## The problem:
If a line in the entries below includes "tracking", show that line.

## Supplied records:

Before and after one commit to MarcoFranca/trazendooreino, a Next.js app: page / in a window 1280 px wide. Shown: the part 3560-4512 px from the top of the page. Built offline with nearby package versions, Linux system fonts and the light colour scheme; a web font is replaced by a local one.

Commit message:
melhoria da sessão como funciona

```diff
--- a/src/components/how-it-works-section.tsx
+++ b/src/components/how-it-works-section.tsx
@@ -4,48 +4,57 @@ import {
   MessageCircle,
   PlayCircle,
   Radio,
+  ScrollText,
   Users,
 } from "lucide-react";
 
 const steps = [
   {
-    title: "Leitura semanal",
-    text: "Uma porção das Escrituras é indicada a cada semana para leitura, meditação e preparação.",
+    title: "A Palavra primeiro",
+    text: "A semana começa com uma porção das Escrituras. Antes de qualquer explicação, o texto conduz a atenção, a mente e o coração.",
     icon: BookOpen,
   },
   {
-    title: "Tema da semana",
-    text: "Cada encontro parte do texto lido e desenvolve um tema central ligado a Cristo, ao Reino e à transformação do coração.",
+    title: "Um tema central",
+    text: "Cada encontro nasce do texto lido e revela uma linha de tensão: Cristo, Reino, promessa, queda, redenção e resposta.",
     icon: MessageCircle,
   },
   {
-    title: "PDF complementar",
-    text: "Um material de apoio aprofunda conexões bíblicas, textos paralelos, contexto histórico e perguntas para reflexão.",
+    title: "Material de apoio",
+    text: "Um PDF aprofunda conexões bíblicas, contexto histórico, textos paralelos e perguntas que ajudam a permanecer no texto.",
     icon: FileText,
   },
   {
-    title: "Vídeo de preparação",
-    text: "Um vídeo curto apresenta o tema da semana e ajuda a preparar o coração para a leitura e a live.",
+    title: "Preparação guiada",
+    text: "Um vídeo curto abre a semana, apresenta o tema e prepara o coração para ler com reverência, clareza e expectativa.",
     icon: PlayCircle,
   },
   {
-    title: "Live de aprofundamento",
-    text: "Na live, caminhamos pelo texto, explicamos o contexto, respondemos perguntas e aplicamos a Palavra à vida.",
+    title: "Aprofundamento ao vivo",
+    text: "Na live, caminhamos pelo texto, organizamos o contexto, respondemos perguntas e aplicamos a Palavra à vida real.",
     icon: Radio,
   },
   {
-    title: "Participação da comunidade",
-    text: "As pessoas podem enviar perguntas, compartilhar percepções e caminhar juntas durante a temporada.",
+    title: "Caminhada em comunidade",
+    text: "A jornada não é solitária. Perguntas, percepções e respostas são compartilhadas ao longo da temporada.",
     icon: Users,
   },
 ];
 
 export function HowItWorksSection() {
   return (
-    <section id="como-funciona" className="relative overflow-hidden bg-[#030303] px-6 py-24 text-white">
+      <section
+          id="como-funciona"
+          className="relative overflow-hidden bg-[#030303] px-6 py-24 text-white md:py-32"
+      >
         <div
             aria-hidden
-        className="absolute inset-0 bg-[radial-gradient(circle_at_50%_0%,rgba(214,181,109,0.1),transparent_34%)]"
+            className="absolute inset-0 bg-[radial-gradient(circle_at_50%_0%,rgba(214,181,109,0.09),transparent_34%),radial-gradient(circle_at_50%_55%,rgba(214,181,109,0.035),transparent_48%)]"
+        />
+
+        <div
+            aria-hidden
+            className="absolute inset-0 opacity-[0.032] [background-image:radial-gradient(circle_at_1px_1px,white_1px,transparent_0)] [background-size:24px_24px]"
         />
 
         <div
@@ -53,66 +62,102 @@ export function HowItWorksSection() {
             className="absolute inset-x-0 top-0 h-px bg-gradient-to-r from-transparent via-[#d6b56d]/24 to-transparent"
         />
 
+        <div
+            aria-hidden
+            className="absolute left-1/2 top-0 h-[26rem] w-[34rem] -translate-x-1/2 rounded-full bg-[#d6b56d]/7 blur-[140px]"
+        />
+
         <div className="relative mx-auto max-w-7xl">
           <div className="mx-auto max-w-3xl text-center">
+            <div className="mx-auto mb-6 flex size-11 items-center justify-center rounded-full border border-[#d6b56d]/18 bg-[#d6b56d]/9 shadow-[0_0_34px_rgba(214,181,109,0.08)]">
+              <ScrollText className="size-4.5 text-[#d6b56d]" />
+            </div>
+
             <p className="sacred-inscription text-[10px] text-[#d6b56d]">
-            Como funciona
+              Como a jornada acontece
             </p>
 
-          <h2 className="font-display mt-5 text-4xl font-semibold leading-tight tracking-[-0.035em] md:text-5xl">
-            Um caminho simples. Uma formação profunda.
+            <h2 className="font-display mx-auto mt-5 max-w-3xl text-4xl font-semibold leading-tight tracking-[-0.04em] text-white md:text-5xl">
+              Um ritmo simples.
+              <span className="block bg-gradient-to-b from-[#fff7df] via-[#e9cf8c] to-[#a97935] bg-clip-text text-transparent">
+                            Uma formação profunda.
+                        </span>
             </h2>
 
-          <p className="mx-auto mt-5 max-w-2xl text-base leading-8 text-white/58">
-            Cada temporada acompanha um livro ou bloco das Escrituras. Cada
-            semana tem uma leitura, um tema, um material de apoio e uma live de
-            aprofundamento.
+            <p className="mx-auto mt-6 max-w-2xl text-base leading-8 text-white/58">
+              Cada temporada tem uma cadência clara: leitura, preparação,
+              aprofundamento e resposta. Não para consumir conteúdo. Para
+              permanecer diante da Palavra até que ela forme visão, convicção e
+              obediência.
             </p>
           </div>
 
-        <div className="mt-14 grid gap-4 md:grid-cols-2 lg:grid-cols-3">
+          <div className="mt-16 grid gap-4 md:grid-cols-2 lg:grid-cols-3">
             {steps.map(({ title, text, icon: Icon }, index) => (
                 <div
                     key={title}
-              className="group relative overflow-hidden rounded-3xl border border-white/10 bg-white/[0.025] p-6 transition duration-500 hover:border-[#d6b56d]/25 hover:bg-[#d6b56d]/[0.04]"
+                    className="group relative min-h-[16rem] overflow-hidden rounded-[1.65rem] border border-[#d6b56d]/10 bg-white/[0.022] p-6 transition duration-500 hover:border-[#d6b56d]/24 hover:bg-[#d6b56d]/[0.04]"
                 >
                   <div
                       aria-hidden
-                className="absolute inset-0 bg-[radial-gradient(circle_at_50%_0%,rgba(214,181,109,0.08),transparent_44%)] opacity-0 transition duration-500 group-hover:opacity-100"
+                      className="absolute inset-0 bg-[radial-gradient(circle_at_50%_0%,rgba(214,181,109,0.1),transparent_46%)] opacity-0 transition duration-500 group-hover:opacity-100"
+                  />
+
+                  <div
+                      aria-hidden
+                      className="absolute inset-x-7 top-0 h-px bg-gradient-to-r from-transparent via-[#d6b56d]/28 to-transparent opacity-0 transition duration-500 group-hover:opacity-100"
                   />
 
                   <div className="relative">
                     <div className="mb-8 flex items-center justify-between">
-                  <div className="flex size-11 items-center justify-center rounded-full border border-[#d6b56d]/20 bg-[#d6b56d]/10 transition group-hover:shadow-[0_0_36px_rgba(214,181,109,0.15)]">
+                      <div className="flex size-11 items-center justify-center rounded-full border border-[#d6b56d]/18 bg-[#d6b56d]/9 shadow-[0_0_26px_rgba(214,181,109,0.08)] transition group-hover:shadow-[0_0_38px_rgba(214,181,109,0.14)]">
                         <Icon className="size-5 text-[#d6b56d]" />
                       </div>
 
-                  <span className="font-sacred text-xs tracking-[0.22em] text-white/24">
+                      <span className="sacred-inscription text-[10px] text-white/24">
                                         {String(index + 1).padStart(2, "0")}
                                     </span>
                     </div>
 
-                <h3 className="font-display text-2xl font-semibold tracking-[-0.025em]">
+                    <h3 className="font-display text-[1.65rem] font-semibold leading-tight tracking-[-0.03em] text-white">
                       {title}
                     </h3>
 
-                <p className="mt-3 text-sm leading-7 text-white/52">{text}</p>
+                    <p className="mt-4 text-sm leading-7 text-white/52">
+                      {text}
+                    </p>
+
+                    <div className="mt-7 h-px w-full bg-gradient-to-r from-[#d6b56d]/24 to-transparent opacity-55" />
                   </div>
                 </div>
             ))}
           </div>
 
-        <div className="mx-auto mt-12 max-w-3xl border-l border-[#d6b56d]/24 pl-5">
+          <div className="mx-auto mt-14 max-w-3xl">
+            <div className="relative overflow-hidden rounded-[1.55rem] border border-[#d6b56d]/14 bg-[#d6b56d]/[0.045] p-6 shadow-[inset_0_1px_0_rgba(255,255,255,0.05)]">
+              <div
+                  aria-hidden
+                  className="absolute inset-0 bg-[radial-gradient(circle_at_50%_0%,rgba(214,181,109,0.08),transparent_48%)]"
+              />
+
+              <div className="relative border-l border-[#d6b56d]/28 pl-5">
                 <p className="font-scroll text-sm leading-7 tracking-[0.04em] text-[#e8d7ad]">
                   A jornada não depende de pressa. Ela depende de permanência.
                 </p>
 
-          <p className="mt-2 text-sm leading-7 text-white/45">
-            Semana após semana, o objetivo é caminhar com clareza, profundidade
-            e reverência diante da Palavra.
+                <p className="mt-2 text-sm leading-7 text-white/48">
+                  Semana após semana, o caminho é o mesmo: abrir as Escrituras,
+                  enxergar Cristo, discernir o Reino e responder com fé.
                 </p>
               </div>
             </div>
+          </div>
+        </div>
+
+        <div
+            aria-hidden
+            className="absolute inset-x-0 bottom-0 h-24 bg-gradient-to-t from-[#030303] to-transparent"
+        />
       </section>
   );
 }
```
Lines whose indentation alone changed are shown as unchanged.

## Solution:
-          <h2 className="font-display mt-5 text-4xl font-semibold leading-tight tracking-[-0.035em] md:text-5xl">
+            <h2 className="font-display mx-auto mt-5 max-w-3xl text-4xl font-semibold leading-tight tracking-[-0.04em] text-white md:text-5xl">
-                  <span className="font-sacred text-xs tracking-[0.22em] text-white/24">
-                <h3 className="font-display text-2xl font-semibold tracking-[-0.025em]">
+                    <h3 className="font-display text-[1.65rem] font-semibold leading-tight tracking-[-0.03em] text-white">
                 <p className="font-scroll text-sm leading-7 tracking-[0.04em] text-[#e8d7ad]">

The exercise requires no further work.